Change detection outputs
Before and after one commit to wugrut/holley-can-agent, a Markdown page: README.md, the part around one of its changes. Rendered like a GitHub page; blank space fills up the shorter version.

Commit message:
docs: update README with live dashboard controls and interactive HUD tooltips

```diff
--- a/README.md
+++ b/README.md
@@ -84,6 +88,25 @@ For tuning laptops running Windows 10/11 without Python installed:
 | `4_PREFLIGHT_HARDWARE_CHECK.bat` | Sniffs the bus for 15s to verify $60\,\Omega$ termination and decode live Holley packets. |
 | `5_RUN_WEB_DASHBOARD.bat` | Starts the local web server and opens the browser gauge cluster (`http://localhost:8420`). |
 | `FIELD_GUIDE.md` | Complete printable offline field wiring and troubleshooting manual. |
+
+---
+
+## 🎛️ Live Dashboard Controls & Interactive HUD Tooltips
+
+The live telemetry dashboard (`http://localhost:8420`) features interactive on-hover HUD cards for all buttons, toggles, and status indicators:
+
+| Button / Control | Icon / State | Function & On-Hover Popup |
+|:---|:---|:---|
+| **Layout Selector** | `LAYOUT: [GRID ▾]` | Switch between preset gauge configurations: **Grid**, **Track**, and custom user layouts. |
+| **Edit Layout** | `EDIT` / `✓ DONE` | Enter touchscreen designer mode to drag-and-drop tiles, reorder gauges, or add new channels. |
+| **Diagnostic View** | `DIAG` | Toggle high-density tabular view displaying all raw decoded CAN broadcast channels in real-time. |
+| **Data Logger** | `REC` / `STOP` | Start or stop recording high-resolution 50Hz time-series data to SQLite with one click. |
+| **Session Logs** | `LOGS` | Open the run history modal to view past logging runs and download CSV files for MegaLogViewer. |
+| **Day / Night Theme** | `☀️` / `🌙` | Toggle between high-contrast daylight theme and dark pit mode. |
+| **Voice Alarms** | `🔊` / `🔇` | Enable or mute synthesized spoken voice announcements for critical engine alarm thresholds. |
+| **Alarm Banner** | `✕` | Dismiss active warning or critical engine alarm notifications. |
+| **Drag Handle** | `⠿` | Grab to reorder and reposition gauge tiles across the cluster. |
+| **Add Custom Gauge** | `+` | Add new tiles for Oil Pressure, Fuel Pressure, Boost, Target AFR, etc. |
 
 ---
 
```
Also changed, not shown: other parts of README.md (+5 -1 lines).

● **Exercise**: All of the data above should be set down again exactly.

● **Solution to this exercise**:
Before and after one commit to wugrut/holley-can-agent, a Markdown page: README.md, the part around one of its changes. Rendered like a GitHub page; blank space fills up the shorter version.

Commit message:
docs: update README with live dashboard controls and interactive HUD tooltips

```diff
--- a/README.md
+++ b/README.md
@@ -84,6 +88,25 @@ For tuning laptops running Windows 10/11 without Python installed:
 | `4_PREFLIGHT_HARDWARE_CHECK.bat` | Sniffs the bus for 15s to verify $60\,\Omega$ termination and decode live Holley packets. |
 | `5_RUN_WEB_DASHBOARD.bat` | Starts the local web server and opens the browser gauge cluster (`http://localhost:8420`). |
 | `FIELD_GUIDE.md` | Complete printable offline field wiring and troubleshooting manual. |
+
+---
+
+## 🎛️ Live Dashboard Controls & Interactive HUD Tooltips
+
+The live telemetry dashboard (`http://localhost:8420`) features interactive on-hover HUD cards for all buttons, toggles, and status indicators:
+
+| Button / Control | Icon / State | Function & On-Hover Popup |
+|:---|:---|:---|
+| **Layout Selector** | `LAYOUT: [GRID ▾]` | Switch between preset gauge configurations: **Grid**, **Track**, and custom user layouts. |
+| **Edit Layout** | `EDIT` / `✓ DONE` | Enter touchscreen designer mode to drag-and-drop tiles, reorder gauges, or add new channels. |
+| **Diagnostic View** | `DIAG` | Toggle high-density tabular view displaying all raw decoded CAN broadcast channels in real-time. |
+| **Data Logger** | `REC` / `STOP` | Start or stop recording high-resolution 50Hz time-series data to SQLite with one click. |
+| **Session Logs** | `LOGS` | Open the run history modal to view past logging runs and download CSV files for MegaLogViewer. |
+| **Day / Night Theme** | `☀️` / `🌙` | Toggle between high-contrast daylight theme and dark pit mode. |
+| **Voice Alarms** | `🔊` / `🔇` | Enable or mute synthesized spoken voice announcements for critical engine alarm thresholds. |
+| **Alarm Banner** | `✕` | Dismiss active warning or critical engine alarm notifications. |
+| **Drag Handle** | `⠿` | Grab to reorder and reposition gauge tiles across the cluster. |
+| **Add Custom Gauge** | `+` | Add new tiles for Oil Pressure, Fuel Pressure, Boost, Target AFR, etc. |
 
 ---
 
```
Also changed, not shown: other parts of README.md (+5 -1 lines).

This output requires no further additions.